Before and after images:

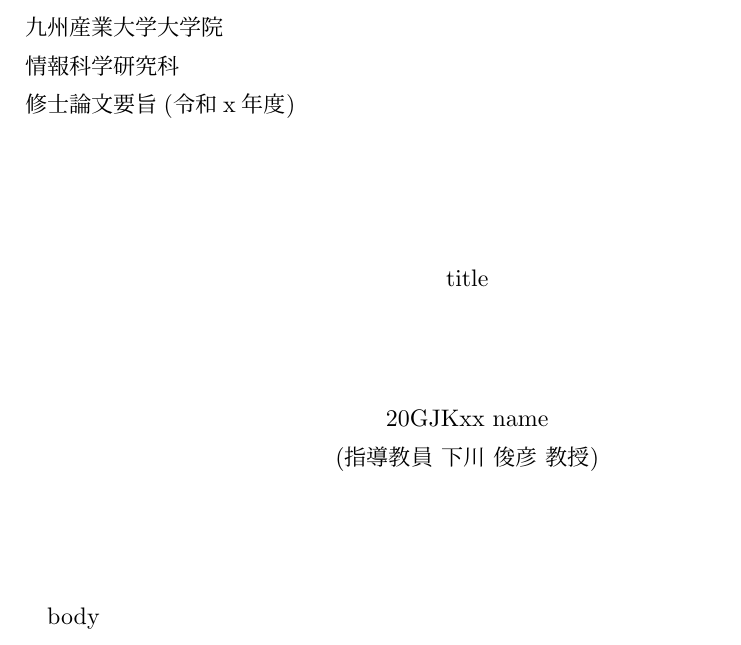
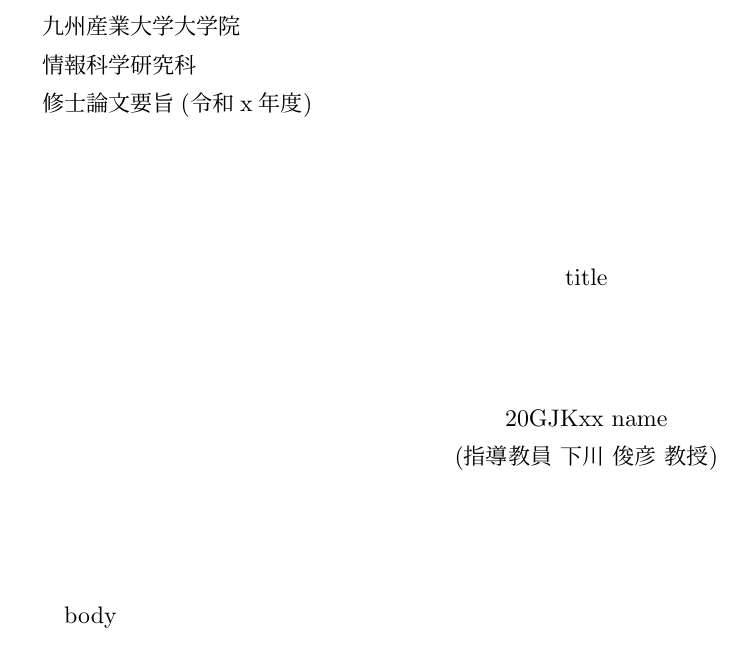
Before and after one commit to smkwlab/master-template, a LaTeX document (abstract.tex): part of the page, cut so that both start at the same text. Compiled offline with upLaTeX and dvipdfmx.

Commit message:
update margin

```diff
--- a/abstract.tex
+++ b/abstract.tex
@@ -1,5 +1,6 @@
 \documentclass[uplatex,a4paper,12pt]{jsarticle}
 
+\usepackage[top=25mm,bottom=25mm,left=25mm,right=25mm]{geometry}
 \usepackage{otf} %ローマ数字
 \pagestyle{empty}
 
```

## EXERCISE
Answer with the exact lines running from the one that contains "update margin" through the last line of the data. Include no other line.

## REPLY
update margin

```diff
--- a/abstract.tex
+++ b/abstract.tex
@@ -1,5 +1,6 @@
 \documentclass[uplatex,a4paper,12pt]{jsarticle}
 
+\usepackage[top=25mm,bottom=25mm,left=25mm,right=25mm]{geometry}
 \usepackage{otf} %ローマ数字
 \pagestyle{empty}
 
```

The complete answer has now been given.